Charles, a very clever man, tried to shake himself free from the shackles with which he was bound. His experiment of issuing paper money failed, in part because, as Christopher Hollis points out, he issued paper orders only for large sums. The bankers or goldsmiths were thus enabled to charge a large discount to those who wanted small sums and in this way brought discredit on the King’s notes. But the King’s rising income from customs duties made him almost independent by the end of his reign.
When James II, the creator of the English fleet, who was a convinced Catholic and a man not given to compromise like Charles II, came to the throne, the wealthy nobles had a twofold reason for plotting to get rid of him. They knew that he would not be a pliable servant and they feared a Catholic reaction, which might reopen the question of the old Church lands.

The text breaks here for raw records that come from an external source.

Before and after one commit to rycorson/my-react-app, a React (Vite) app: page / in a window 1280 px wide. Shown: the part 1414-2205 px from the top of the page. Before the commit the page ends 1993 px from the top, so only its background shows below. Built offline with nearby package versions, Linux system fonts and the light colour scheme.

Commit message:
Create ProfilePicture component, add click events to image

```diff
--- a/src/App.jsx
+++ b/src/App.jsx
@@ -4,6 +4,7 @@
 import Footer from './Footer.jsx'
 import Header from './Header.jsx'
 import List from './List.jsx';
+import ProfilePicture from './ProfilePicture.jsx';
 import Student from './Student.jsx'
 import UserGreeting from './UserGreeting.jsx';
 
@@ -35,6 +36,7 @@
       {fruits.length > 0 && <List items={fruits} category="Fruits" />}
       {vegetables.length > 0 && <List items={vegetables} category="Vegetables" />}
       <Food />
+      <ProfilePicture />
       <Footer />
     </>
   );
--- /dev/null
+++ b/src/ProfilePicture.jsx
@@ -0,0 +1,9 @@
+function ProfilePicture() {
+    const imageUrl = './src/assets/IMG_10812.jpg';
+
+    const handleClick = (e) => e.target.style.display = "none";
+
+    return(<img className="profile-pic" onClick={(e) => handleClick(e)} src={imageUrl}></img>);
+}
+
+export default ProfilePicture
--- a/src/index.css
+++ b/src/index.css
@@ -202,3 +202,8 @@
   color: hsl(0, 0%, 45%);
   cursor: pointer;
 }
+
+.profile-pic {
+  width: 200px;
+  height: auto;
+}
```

With the advent of William of Orange, the triumph of the Aristocracy over the Monarchy was complete. The foundation of the Bank of England, however, with its privilege of creating money, meant that wealth and power gradually passed into the hands of the financiers and the speculators with disastrous results for the landowners and the countryside.
(Footnote – In the Introduction to “An Agricultural Testament,” Sir Albert Howard ends his outline of the decay of the Roman Empire with the words: “The strongest possible support of capital must always be a prosperous and contented countryside. A working compromise between agriculture and finance should, therefore, have been evolved. Failure to achieve this naturally ended in the ruin of both.) The rule of the financiers and the speculators is called Democracy.
To Illustrate the significance of the remark that the manipulators of the money rule, in spite of the label “Democracy,” a few sentences may be quoted from an excellent pamphlet, “Money and National Reconstruction,” by P. C. Loftus, M.P. (Economic Reform Club):
“That the Bank of England was responsible for our disastrous post-war financial policy from 1920 to 1931,” he writes, “is widely and, I think, correctly believed. The Cardinal error of that policy was the decision to return to the Gold Standard, especially to return to the pre-war parity, thereby doubling the value of the depreciated pound and doubling also the real value and actual burden of our vast National Debt. Warning voices were raised by individuals prominent in industry and finance pointing out that such a step must inevitably wreck the export trades and lead to a vast increase in unemployment, but in vain, and the Bank of England commenced its policy of reducing the amount of money in order to force up its value —The sacrifices the Nation made to restore the Gold Standard, the bitter years of deflation, the millions of unemployed, the ruin of the cotton and coal export were all in vain, and the edifice so laboriously constructed at such a cost of human suffering finally collapsed in 1931.
Any individual may call at Somerset House and inspect the shareholders’ register of any public company; But he is not allowed to inspect the list of shareholders of the Bank of England, if indeed a list is kept at Somerset House. Moreover, a member of Parliament is entitled to put down questions on the Order Paper of the House of Commons on almost every conceivable subject, but he is not allowed to put down any questions asking for information as to the names of the shareholders of the Bank of England.”
End of appendix.
Do you find familiar ringing in your head reading this?